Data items
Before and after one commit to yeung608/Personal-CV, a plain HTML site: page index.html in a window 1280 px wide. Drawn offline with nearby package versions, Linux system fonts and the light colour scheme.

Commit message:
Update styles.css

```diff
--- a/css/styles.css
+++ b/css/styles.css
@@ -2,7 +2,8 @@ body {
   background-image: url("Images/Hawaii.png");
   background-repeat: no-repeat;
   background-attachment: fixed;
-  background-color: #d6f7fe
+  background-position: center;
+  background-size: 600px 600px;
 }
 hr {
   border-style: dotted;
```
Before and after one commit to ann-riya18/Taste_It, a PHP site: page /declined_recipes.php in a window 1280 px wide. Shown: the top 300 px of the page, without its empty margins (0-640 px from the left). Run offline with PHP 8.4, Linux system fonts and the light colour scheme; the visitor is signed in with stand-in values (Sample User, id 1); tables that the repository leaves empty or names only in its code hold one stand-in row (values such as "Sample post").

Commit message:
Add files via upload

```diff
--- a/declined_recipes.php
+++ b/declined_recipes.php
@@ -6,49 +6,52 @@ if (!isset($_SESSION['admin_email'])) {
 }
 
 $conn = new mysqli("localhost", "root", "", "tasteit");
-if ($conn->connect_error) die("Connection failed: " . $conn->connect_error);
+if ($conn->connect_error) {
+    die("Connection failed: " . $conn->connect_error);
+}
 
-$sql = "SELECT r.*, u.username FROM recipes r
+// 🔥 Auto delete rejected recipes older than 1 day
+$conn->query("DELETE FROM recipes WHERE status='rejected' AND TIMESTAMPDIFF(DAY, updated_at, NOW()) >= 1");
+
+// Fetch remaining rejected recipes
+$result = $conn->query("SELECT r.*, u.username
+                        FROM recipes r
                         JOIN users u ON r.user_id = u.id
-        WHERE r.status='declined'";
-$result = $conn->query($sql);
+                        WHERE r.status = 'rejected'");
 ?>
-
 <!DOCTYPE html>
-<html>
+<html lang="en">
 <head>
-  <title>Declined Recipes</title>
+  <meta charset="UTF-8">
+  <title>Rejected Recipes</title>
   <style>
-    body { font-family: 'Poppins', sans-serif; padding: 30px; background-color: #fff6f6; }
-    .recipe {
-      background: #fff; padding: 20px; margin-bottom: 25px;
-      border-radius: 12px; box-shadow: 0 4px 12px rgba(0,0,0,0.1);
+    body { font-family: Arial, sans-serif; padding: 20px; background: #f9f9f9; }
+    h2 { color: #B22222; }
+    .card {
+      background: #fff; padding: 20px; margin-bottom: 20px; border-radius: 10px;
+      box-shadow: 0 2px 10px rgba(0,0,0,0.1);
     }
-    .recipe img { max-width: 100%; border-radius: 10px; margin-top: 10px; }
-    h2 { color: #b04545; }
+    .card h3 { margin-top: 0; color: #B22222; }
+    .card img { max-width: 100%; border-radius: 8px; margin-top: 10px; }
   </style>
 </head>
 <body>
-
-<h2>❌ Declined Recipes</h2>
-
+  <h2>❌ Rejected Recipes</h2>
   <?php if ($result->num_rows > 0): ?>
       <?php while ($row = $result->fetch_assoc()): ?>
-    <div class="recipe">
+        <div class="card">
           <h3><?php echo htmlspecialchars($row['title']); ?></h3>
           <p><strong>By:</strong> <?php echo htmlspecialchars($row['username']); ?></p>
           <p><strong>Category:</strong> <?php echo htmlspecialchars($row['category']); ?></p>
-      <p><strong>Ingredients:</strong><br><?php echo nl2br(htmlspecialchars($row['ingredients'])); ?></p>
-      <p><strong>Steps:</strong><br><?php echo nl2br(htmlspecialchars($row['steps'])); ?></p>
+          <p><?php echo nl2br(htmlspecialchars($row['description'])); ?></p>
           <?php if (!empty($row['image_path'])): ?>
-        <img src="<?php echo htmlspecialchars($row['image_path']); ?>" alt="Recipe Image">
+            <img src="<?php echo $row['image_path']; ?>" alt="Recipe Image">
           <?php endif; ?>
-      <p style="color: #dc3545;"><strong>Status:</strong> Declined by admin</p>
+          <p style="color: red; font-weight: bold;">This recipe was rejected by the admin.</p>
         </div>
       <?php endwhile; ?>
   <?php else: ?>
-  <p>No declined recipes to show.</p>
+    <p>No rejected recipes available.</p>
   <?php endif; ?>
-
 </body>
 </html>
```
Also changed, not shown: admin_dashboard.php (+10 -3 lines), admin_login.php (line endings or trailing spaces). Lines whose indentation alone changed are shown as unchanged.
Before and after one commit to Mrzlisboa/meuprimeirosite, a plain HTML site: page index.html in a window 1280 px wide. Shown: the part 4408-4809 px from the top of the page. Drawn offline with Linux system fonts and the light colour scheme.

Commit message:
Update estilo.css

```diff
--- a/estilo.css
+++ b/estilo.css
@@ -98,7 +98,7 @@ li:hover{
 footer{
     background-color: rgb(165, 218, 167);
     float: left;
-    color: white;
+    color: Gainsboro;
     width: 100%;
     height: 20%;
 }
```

#### ABOUT THIS TASK
Each line of the records above must be copied exactly.

#### RESULT OF THE TASK
Before and after one commit to yeung608/Personal-CV, a plain HTML site: page index.html in a window 1280 px wide. Drawn offline with nearby package versions, Linux system fonts and the light colour scheme.

Commit message:
Update styles.css

```diff
--- a/css/styles.css
+++ b/css/styles.css
@@ -2,7 +2,8 @@ body {
   background-image: url("Images/Hawaii.png");
   background-repeat: no-repeat;
   background-attachment: fixed;
-  background-color: #d6f7fe
+  background-position: center;
+  background-size: 600px 600px;
 }
 hr {
   border-style: dotted;
```
Before and after one commit to ann-riya18/Taste_It, a PHP site: page /declined_recipes.php in a window 1280 px wide. Shown: the top 300 px of the page, without its empty margins (0-640 px from the left). Run offline with PHP 8.4, Linux system fonts and the light colour scheme; the visitor is signed in with stand-in values (Sample User, id 1); tables that the repository leaves empty or names only in its code hold one stand-in row (values such as "Sample post").

Commit message:
Add files via upload

```diff
--- a/declined_recipes.php
+++ b/declined_recipes.php
@@ -6,49 +6,52 @@ if (!isset($_SESSION['admin_email'])) {
 }
 
 $conn = new mysqli("localhost", "root", "", "tasteit");
-if ($conn->connect_error) die("Connection failed: " . $conn->connect_error);
+if ($conn->connect_error) {
+    die("Connection failed: " . $conn->connect_error);
+}
 
-$sql = "SELECT r.*, u.username FROM recipes r
+// 🔥 Auto delete rejected recipes older than 1 day
+$conn->query("DELETE FROM recipes WHERE status='rejected' AND TIMESTAMPDIFF(DAY, updated_at, NOW()) >= 1");
+
+// Fetch remaining rejected recipes
+$result = $conn->query("SELECT r.*, u.username
+                        FROM recipes r
                         JOIN users u ON r.user_id = u.id
-        WHERE r.status='declined'";
-$result = $conn->query($sql);
+                        WHERE r.status = 'rejected'");
 ?>
-
 <!DOCTYPE html>
-<html>
+<html lang="en">
 <head>
-  <title>Declined Recipes</title>
+  <meta charset="UTF-8">
+  <title>Rejected Recipes</title>
   <style>
-    body { font-family: 'Poppins', sans-serif; padding: 30px; background-color: #fff6f6; }
-    .recipe {
-      background: #fff; padding: 20px; margin-bottom: 25px;
-      border-radius: 12px; box-shadow: 0 4px 12px rgba(0,0,0,0.1);
+    body { font-family: Arial, sans-serif; padding: 20px; background: #f9f9f9; }
+    h2 { color: #B22222; }
+    .card {
+      background: #fff; padding: 20px; margin-bottom: 20px; border-radius: 10px;
+      box-shadow: 0 2px 10px rgba(0,0,0,0.1);
     }
-    .recipe img { max-width: 100%; border-radius: 10px; margin-top: 10px; }
-    h2 { color: #b04545; }
+    .card h3 { margin-top: 0; color: #B22222; }
+    .card img { max-width: 100%; border-radius: 8px; margin-top: 10px; }
   </style>
 </head>
 <body>
-
-<h2>❌ Declined Recipes</h2>
-
+  <h2>❌ Rejected Recipes</h2>
   <?php if ($result->num_rows > 0): ?>
       <?php while ($row = $result->fetch_assoc()): ?>
-    <div class="recipe">
+        <div class="card">
           <h3><?php echo htmlspecialchars($row['title']); ?></h3>
           <p><strong>By:</strong> <?php echo htmlspecialchars($row['username']); ?></p>
           <p><strong>Category:</strong> <?php echo htmlspecialchars($row['category']); ?></p>
-      <p><strong>Ingredients:</strong><br><?php echo nl2br(htmlspecialchars($row['ingredients'])); ?></p>
-      <p><strong>Steps:</strong><br><?php echo nl2br(htmlspecialchars($row['steps'])); ?></p>
+          <p><?php echo nl2br(htmlspecialchars($row['description'])); ?></p>
           <?php if (!empty($row['image_path'])): ?>
-        <img src="<?php echo htmlspecialchars($row['image_path']); ?>" alt="Recipe Image">
+            <img src="<?php echo $row['image_path']; ?>" alt="Recipe Image">
           <?php endif; ?>
-      <p style="color: #dc3545;"><strong>Status:</strong> Declined by admin</p>
+          <p style="color: red; font-weight: bold;">This recipe was rejected by the admin.</p>
         </div>
       <?php endwhile; ?>
   <?php else: ?>
-  <p>No declined recipes to show.</p>
+    <p>No rejected recipes available.</p>
   <?php endif; ?>
-
 </body>
 </html>
```
Also changed, not shown: admin_dashboard.php (+10 -3 lines), admin_login.php (line endings or trailing spaces). Lines whose indentation alone changed are shown as unchanged.
Before and after one commit to Mrzlisboa/meuprimeirosite, a plain HTML site: page index.html in a window 1280 px wide. Shown: the part 4408-4809 px from the top of the page. Drawn offline with Linux system fonts and the light colour scheme.

Commit message:
Update estilo.css

```diff
--- a/estilo.css
+++ b/estilo.css
@@ -98,7 +98,7 @@ li:hover{
 footer{
     background-color: rgb(165, 218, 167);
     float: left;
-    color: white;
+    color: Gainsboro;
     width: 100%;
     height: 20%;
 }
```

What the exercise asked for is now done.